Reports from the Obama Administration have suggested that information has been stolen from almost 4 million people in a breach of federal computer networks, one of the largest government data thefts in history. The breach occurred in the Office of Personnel Management which is responsible for security clearances and U.S government employee records.

The breach was detected by the Department of Homeland Security through a system known as Einstein and the F.B.I are conducting investigations in to exactly how and why this breach occurred. It comes in the midst of efforts by the U.S government to improve their data security, following attacks on both the DHS and IRS networks which resulted in thousands of taxpayers' data being compromised. This recent attack has prompted calls for an overhaul and improvement of the current U.S data security system.

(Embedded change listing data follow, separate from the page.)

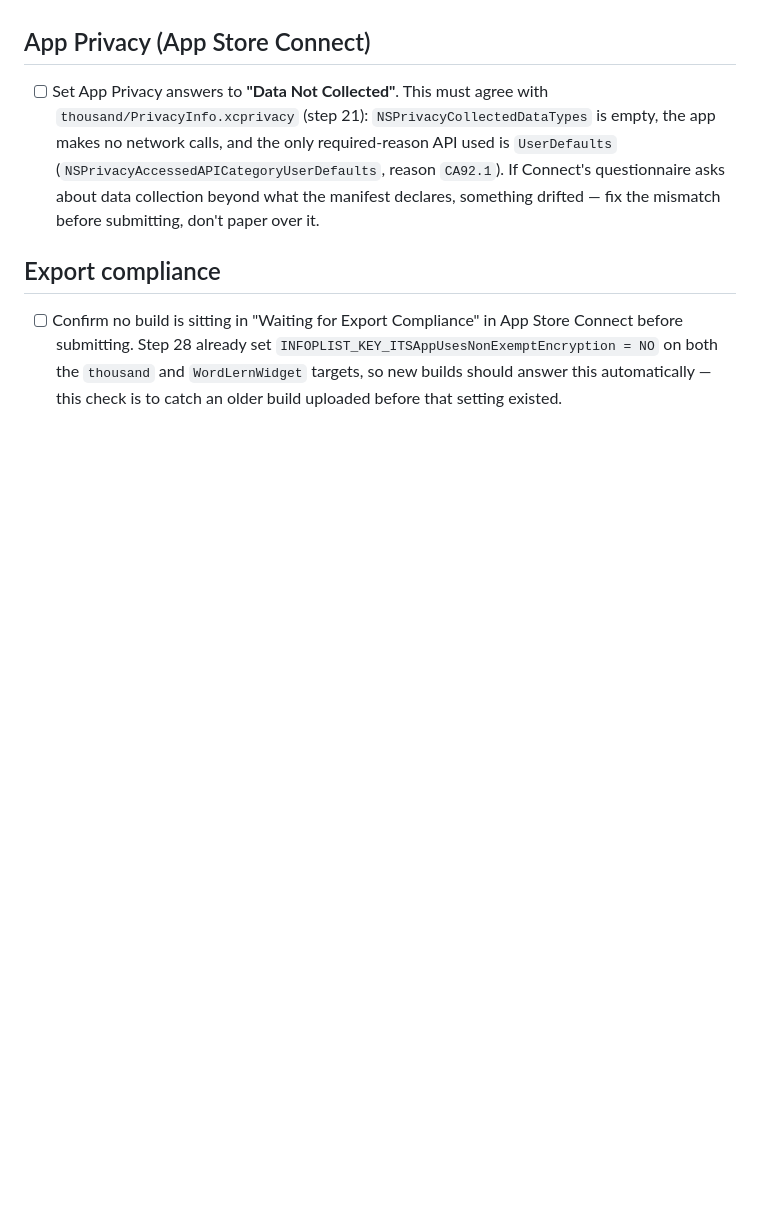
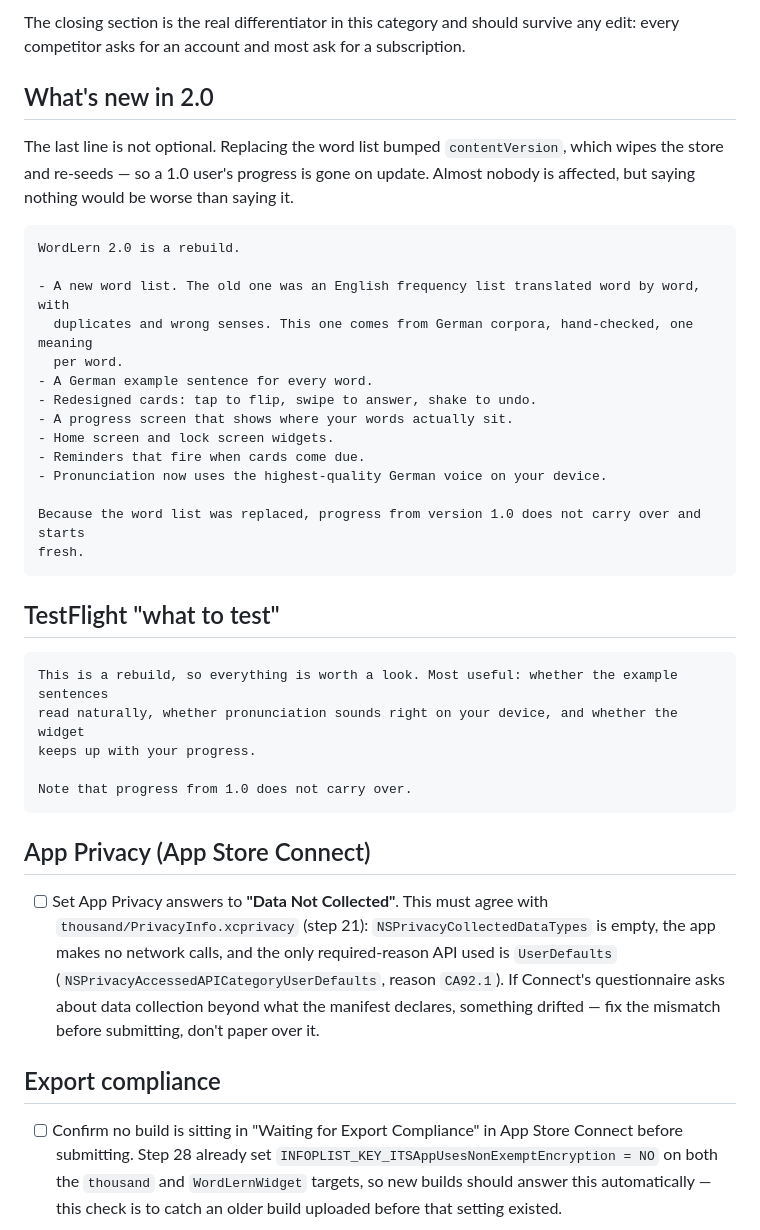
Before and after one commit to mfsaglam/wordlern, a Markdown page: docs/RELEASE.md, the part around one of its changes. GitHub-like rendering; blank space fills up the shorter version.

````diff
--- a/docs/RELEASE.md
+++ b/docs/RELEASE.md
@@ -70,3 +132,38 @@ app, the store page and the website read as one thing.
+The closing section is the real differentiator in this category and should survive any edit: every
+competitor asks for an account and most ask for a subscription.
+
+## What's new in 2.0
+
+The last line is not optional. Replacing the word list bumped `contentVersion`, which wipes the
+store and re-seeds — so a 1.0 user's progress is gone on update. Almost nobody is affected, but
+saying nothing would be worse than saying it.
+
+```
+WordLern 2.0 is a rebuild.
+
+- A new word list. The old one was an English frequency list translated word by word, with
+  duplicates and wrong senses. This one comes from German corpora, hand-checked, one meaning
+  per word.
+- A German example sentence for every word.
+- Redesigned cards: tap to flip, swipe to answer, shake to undo.
+- A progress screen that shows where your words actually sit.
+- Home screen and lock screen widgets.
+- Reminders that fire when cards come due.
+- Pronunciation now uses the highest-quality German voice on your device.
+
+Because the word list was replaced, progress from version 1.0 does not carry over and starts
+fresh.
+```
+
+## TestFlight "what to test"
+
+```
+This is a rebuild, so everything is worth a look. Most useful: whether the example sentences
+read naturally, whether pronunciation sounds right on your device, and whether the widget
+keeps up with your progress.
+
+Note that progress from 1.0 does not carry over.
+```
 
 ## App Privacy (App Store Connect)
 
````
Also changed, not shown: other parts of docs/RELEASE.md (+69 -7 lines), README.md (+5 -61 lines), docs/PLAN.md (+16 -1 lines).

Following the indictment of 5 Chinese military officers accused of cyber-espionage, Obama approved a new sanctions' programme which came in to effect in April 2015. The Secretary of the Treasury is now empowered to sanction individuals and groups who attempt to threaten national security, economic stability or foreign policy through cyber hacking. The extent to which the sanctions will be enforced remains to be seen, although it is believed that they will allow the U.S Treasury Secretary in coordination with the Attorney General and Secretary of State to freeze assets and impose prison sentences on those believed to be involved in cyber hacking. The broad reach of the sanctions will also apply to the disclosure or use of secret information in the knowledge that it was stolen through cyber-enabled means or assisting others in conducting cyber hacking. Although the sanctions only apply to cyber hacking of U.S systems, it is believed that it will have a deterrent value in the global market by isolating those who engage in cyber-crime. As cyber hacking becomes increasingly more sophisticated, it poses new challenges to those entrusted with the security of confidential information and reaffirms that cybersecurity must continue to be a top priority.